## WHAT YOU SHOULD DO
In the listing, find every line that has the string "function" and copy it.

━━━━━━━━━━━━━━━━

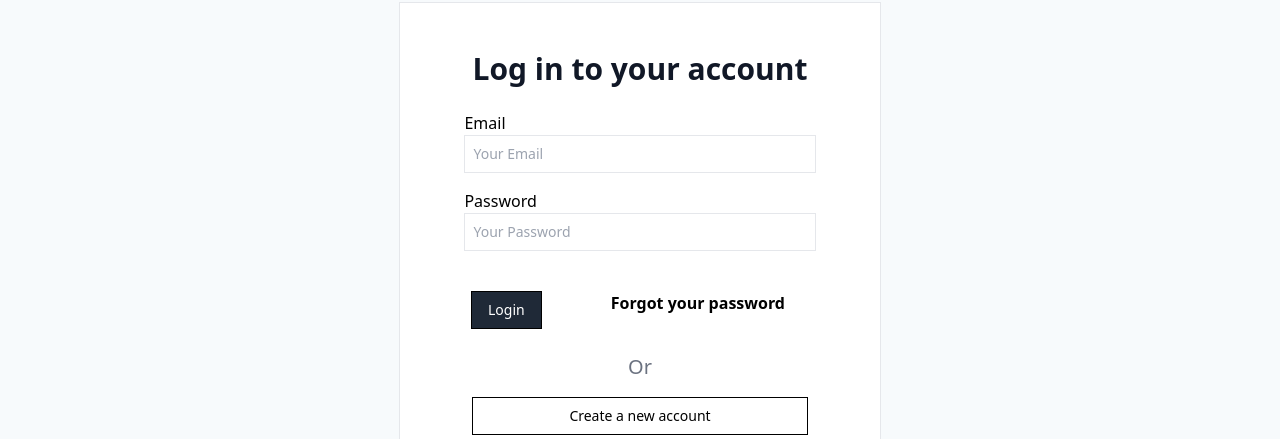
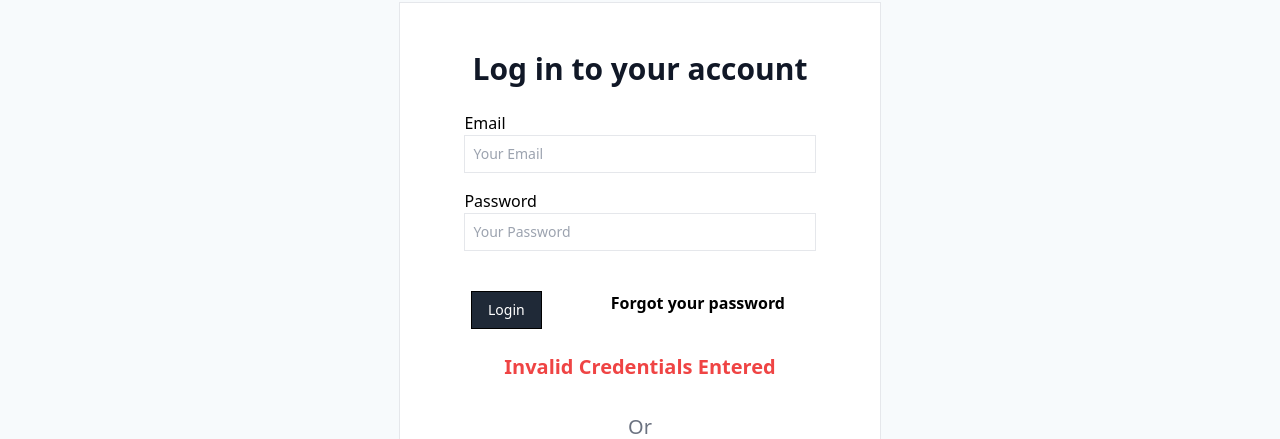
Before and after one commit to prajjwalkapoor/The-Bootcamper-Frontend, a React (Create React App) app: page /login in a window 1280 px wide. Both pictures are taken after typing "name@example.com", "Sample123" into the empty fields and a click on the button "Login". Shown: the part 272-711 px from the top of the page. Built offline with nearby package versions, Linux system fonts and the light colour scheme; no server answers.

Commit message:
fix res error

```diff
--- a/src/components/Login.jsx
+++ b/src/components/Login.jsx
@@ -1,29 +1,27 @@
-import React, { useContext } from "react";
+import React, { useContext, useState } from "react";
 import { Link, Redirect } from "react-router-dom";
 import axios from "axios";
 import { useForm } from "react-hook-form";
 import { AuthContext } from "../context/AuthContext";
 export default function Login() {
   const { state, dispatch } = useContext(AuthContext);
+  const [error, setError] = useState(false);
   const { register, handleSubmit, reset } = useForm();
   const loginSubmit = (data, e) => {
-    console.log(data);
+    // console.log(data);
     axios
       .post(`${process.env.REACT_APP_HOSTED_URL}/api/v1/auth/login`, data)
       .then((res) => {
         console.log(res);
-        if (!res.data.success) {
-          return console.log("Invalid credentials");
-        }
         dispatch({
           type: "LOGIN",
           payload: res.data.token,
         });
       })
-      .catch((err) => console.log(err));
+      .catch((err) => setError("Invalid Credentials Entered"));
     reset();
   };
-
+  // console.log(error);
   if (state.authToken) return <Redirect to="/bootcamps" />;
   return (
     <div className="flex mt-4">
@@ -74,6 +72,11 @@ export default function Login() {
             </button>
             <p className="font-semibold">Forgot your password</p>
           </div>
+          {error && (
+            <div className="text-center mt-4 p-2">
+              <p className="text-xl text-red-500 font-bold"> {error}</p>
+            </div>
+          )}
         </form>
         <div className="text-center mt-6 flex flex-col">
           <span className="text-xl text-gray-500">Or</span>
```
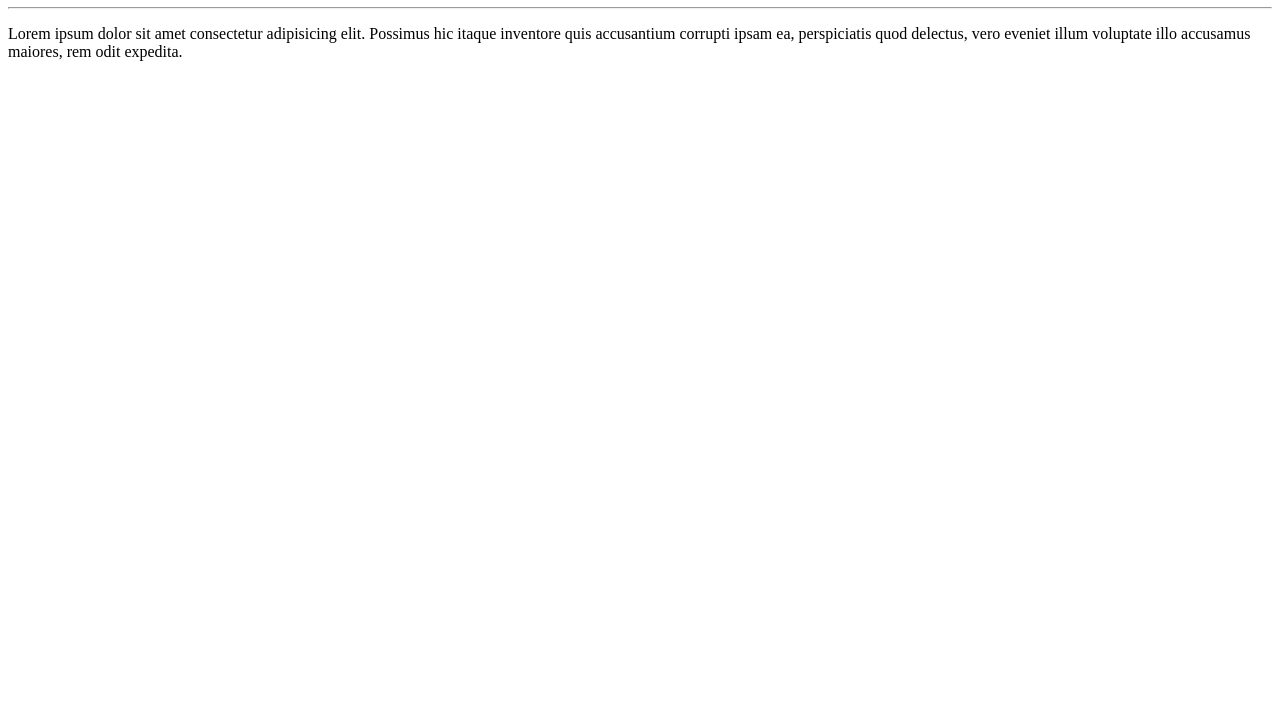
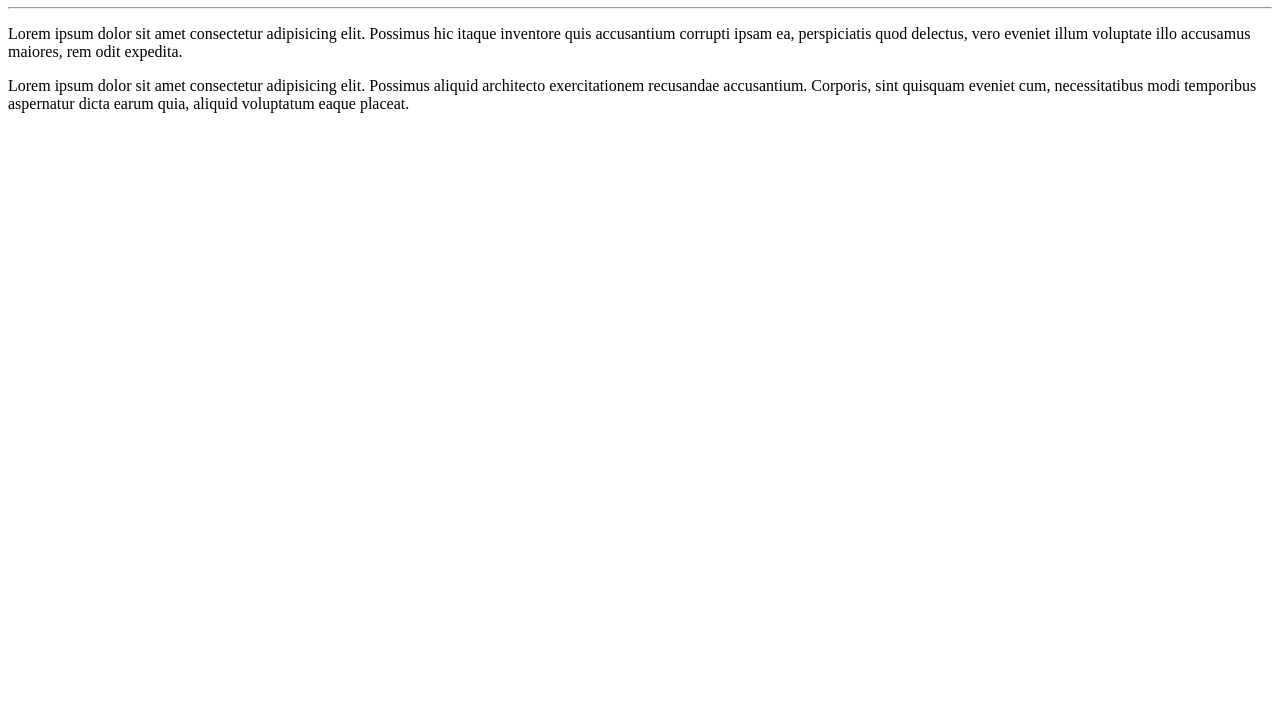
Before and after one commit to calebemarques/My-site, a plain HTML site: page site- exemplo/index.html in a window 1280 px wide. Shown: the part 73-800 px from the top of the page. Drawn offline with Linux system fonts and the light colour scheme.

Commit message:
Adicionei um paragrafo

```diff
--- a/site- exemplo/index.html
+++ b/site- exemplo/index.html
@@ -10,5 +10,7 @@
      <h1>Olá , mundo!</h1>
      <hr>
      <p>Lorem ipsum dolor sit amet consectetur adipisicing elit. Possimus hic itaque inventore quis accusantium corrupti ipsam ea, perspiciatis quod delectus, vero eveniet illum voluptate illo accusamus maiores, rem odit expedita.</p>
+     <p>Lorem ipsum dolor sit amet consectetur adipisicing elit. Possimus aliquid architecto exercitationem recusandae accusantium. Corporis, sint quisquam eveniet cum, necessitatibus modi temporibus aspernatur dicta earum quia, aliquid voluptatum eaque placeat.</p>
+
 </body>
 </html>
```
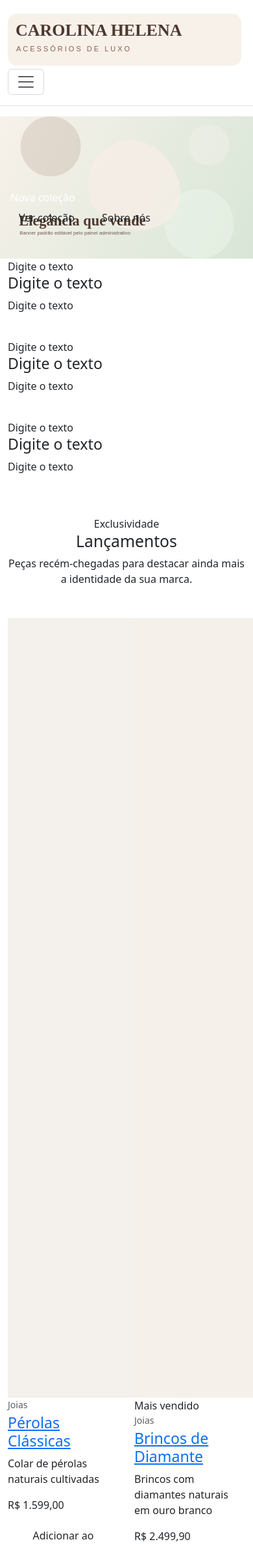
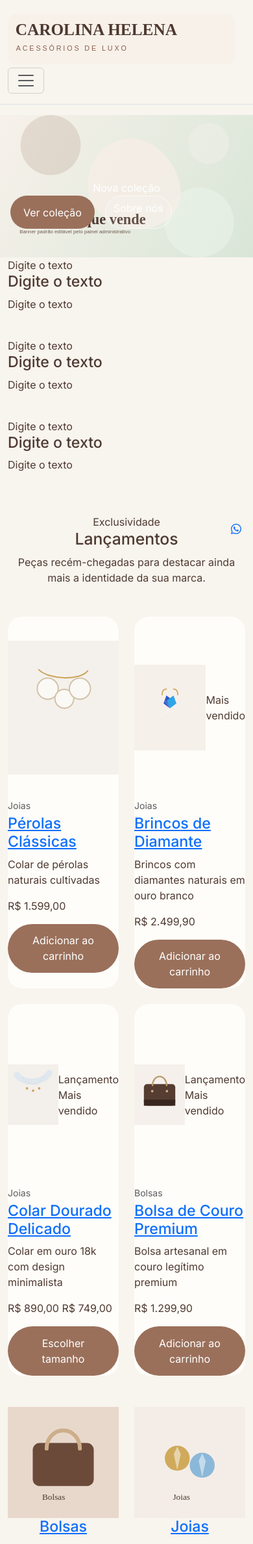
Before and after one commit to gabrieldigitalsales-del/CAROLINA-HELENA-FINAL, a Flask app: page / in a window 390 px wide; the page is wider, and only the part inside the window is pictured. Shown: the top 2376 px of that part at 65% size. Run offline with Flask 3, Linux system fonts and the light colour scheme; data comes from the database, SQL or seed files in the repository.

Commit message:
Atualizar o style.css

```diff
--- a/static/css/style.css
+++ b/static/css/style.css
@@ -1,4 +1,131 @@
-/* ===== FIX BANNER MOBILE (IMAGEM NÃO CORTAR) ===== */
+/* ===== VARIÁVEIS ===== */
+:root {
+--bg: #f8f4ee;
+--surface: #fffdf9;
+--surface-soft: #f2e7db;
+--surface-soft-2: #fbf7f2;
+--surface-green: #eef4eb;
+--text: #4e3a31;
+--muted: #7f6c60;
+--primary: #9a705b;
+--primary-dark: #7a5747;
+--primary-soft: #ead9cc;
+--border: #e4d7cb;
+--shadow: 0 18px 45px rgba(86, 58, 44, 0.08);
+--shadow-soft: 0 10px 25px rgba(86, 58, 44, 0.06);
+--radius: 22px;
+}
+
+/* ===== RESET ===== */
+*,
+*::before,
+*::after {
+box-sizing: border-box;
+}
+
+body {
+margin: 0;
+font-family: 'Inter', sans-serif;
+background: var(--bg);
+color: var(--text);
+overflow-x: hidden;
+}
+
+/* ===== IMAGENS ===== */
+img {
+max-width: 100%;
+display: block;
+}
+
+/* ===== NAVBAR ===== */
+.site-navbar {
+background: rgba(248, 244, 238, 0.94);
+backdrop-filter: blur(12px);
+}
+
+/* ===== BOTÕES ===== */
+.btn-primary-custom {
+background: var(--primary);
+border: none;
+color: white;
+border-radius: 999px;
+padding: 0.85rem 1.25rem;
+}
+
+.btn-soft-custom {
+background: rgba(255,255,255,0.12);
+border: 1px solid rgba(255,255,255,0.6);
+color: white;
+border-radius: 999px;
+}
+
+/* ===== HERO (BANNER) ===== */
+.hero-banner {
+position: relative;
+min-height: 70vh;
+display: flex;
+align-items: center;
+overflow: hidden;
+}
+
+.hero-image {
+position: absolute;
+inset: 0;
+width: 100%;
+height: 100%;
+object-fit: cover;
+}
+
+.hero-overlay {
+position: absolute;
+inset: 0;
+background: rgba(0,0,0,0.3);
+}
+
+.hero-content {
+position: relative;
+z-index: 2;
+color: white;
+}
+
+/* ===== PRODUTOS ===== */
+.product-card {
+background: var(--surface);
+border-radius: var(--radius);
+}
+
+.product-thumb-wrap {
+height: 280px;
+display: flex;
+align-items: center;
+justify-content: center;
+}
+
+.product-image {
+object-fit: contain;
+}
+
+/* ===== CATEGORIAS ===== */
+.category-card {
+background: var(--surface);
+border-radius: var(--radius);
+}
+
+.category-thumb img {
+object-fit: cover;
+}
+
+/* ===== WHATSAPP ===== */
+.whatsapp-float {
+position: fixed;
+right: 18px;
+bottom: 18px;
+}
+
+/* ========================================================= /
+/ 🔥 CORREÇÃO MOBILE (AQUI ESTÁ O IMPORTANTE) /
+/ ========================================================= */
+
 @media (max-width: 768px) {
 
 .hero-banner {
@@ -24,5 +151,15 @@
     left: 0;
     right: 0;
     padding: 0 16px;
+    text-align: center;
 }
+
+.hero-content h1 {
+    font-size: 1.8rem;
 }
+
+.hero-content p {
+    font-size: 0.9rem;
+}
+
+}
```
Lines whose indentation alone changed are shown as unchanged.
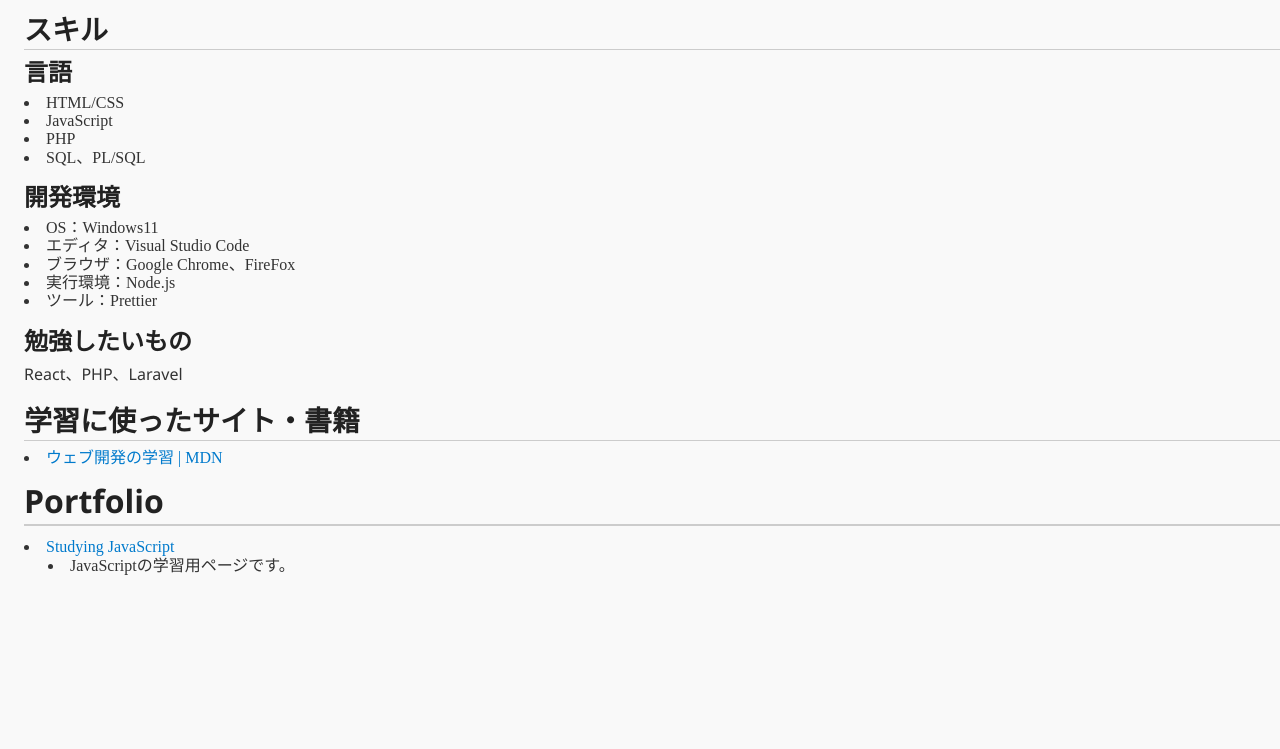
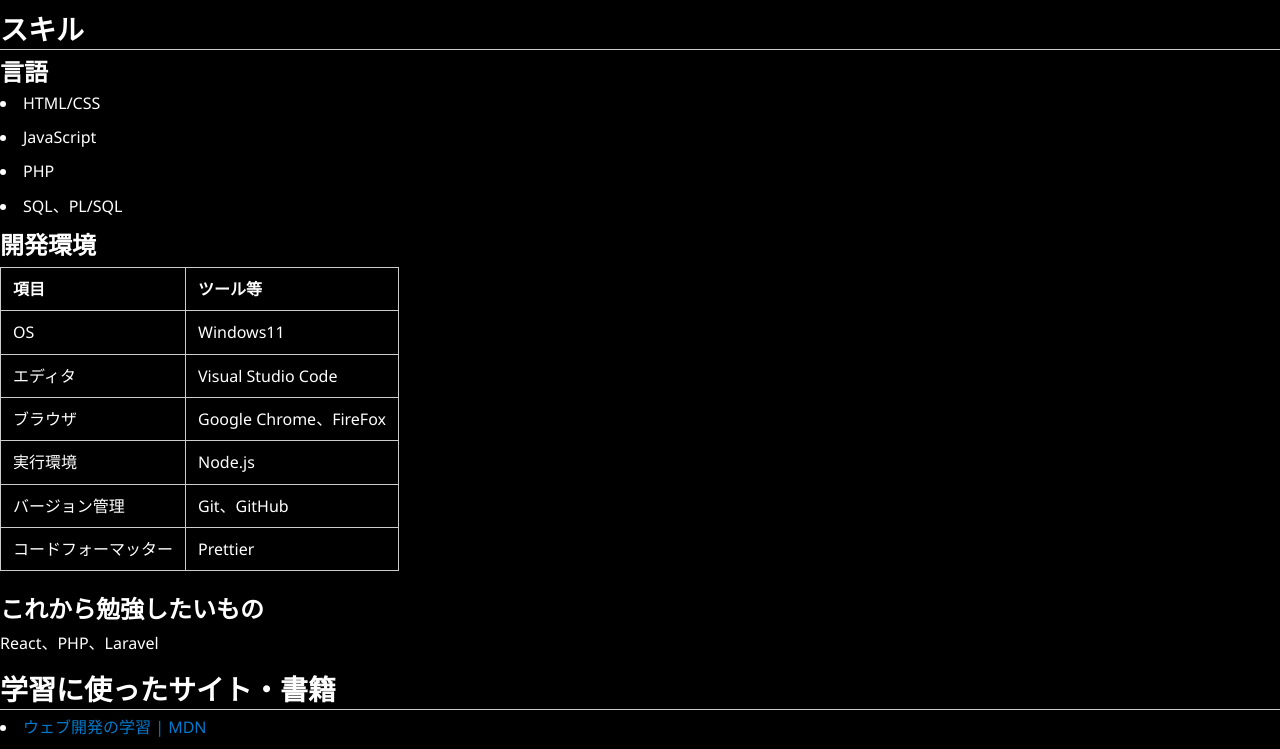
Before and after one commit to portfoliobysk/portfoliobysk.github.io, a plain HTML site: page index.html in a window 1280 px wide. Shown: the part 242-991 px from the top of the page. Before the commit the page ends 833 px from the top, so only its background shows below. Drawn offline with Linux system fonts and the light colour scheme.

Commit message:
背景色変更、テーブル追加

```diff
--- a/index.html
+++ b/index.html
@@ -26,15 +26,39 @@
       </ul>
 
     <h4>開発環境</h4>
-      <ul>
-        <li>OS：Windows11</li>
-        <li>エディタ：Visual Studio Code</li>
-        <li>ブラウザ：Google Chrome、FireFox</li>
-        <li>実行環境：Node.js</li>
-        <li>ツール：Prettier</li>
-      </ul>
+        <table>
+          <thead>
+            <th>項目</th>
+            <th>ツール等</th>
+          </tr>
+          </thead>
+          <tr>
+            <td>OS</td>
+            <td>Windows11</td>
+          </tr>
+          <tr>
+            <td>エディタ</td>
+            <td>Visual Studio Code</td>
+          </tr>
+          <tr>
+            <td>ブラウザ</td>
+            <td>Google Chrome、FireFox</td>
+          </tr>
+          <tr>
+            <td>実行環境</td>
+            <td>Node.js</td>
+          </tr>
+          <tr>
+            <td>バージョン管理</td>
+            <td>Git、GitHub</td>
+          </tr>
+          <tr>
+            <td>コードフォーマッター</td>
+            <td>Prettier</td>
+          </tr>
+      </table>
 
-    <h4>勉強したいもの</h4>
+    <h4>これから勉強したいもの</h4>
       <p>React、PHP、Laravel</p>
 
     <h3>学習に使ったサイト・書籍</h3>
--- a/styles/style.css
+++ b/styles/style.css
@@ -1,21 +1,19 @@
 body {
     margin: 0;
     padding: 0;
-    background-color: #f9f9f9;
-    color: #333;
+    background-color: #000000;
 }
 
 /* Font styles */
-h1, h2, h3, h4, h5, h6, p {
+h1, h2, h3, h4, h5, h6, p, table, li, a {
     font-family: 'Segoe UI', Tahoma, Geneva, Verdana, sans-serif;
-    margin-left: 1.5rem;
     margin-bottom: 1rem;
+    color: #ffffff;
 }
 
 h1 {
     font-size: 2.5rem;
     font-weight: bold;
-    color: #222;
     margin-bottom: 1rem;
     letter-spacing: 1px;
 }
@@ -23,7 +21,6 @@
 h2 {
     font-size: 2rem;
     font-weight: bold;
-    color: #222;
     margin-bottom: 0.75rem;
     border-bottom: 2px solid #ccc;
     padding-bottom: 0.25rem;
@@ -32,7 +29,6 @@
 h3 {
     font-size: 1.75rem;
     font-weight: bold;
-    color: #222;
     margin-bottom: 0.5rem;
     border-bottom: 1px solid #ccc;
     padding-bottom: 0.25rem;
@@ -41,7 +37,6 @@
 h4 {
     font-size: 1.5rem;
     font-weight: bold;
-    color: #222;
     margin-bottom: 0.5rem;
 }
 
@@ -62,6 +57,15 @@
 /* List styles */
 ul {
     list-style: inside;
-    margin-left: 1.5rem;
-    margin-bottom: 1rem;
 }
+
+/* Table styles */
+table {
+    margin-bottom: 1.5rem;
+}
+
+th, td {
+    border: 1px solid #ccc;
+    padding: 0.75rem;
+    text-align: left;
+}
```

━━━━━━━━━━━━━━━━

## RESPONSE
 export default function Login() {
@@ -74,6 +72,11 @@ export default function Login() {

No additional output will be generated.